* **Source records**:

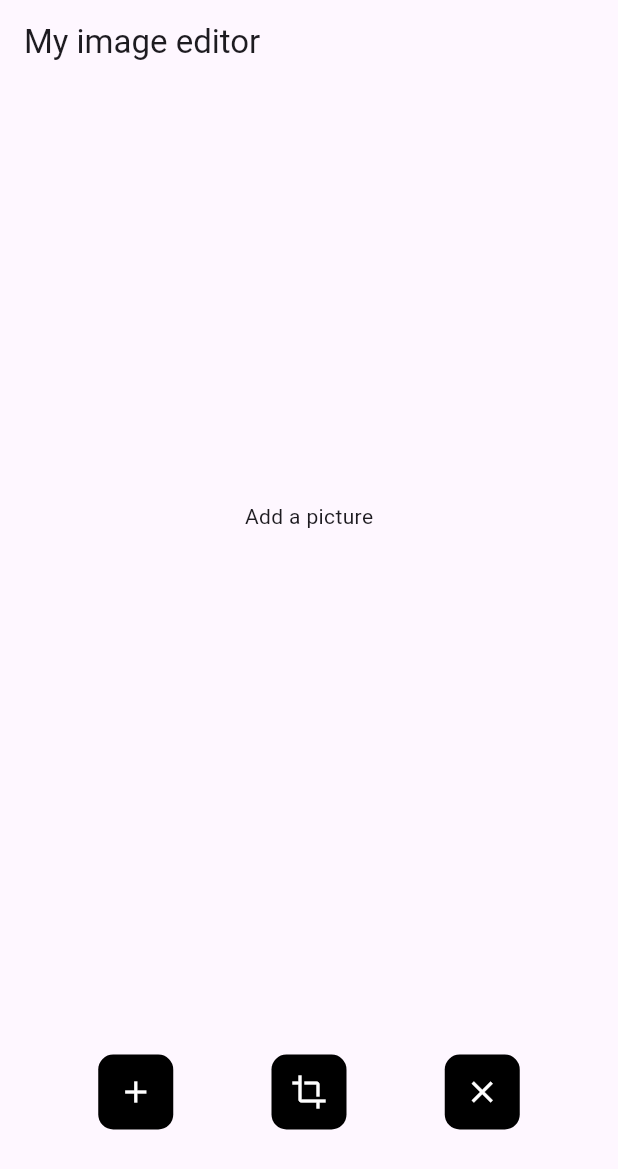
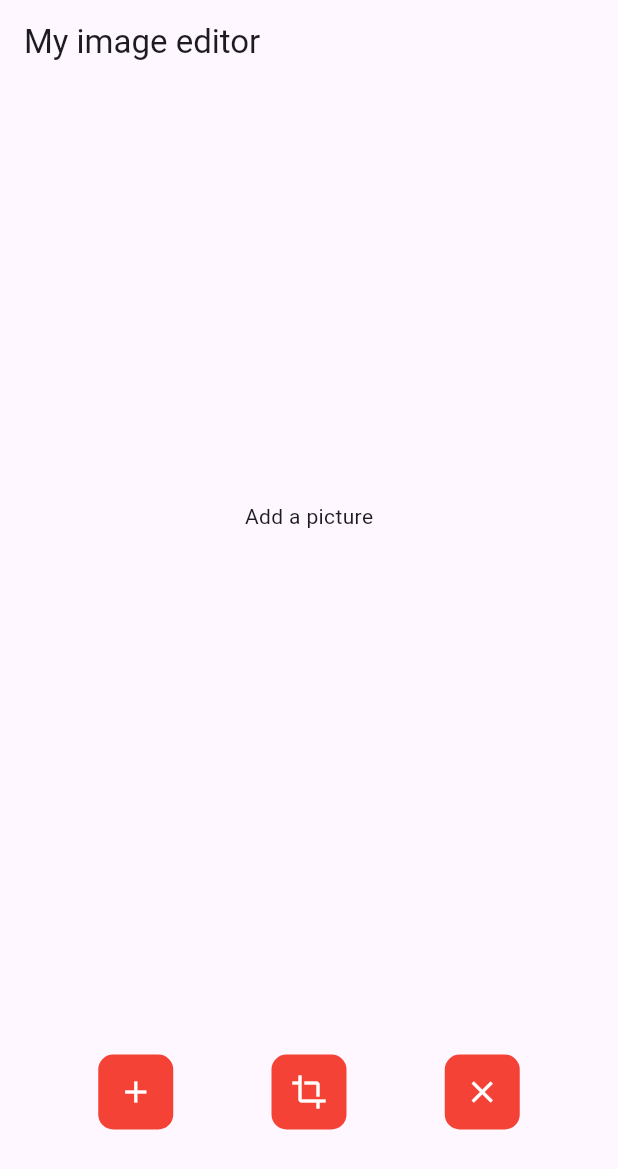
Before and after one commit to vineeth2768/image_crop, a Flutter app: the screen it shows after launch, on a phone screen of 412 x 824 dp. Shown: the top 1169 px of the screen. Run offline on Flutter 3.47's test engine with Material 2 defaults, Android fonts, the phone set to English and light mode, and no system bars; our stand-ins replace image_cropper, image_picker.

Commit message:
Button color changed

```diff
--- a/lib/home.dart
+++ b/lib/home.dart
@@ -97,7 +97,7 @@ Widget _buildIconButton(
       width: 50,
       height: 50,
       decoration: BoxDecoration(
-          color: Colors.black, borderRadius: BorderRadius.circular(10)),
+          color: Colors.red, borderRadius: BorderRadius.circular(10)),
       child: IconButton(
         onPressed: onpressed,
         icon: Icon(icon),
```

* **Exercise directions**: Copy each line above where the string "Colors" occurs.

* **Result below**:
-          color: Colors.black, borderRadius: BorderRadius.circular(10)),
+          color: Colors.red, borderRadius: BorderRadius.circular(10)),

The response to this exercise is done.